**Your assignment:** Determine the number of lines in the listing that contain "class". Write only that number.
Segment Start: Entries shown
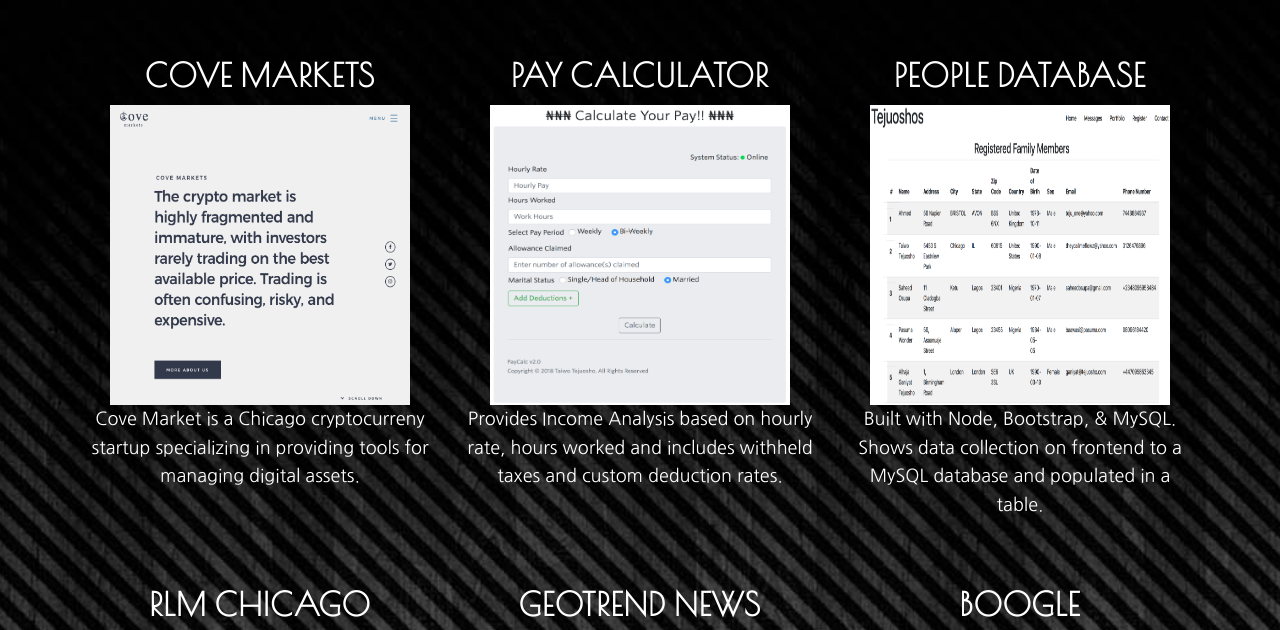
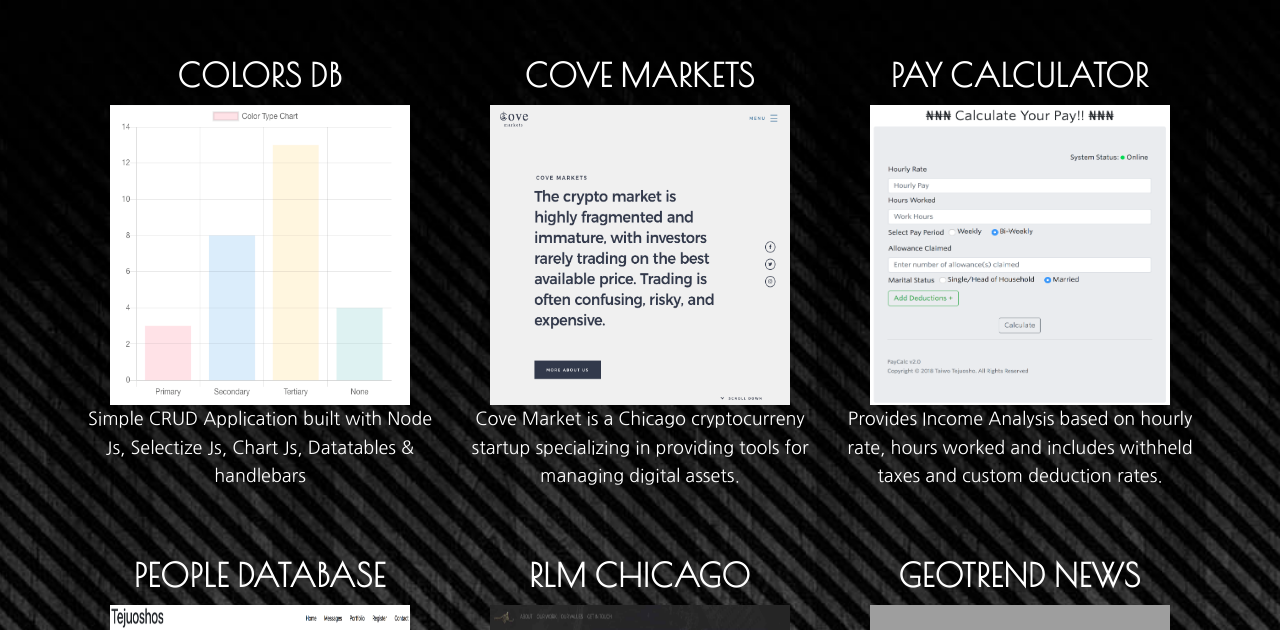
Before and after one commit to ttejuosho/h3tech, a website: page index.html in a window 1280 px wide. Shown: the part 1989-2619 px from the top of the page. Drawn offline with nearby package versions, Linux system fonts and the light colour scheme; some packages are replaced by stand-ins of ours; grey boxes are pictures that could not be loaded; a web font is replaced by a local one.

Commit message:
colorsDB added

```diff
--- a/index.html
+++ b/index.html
@@ -87,6 +87,12 @@
     <section id="download" class="download-section content-section text-center">
         <div class="container">
             <div class="row">
+
+                <div class="col-lg-4 mx-auto">
+                    <h2>Colors Db</h2>
+                    <a href="http://colorsdb.herokuapp.com/" target="_blank"><img class="portfolioImage" src="public/img/colorsDb.png" alt="Colors_db"></a>
+                    <p>Simple CRUD Application built with Node Js, Selectize Js, Chart Js, Datatables & handlebars</p>
+                </div>
 
                 <div class="col-lg-4 mx-auto">
                     <h2>Cove Markets</h2>
```
Also changed, not shown: public/img/colorsDb.png (added).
Segment End: Entries shown
**Solution to this task:** 6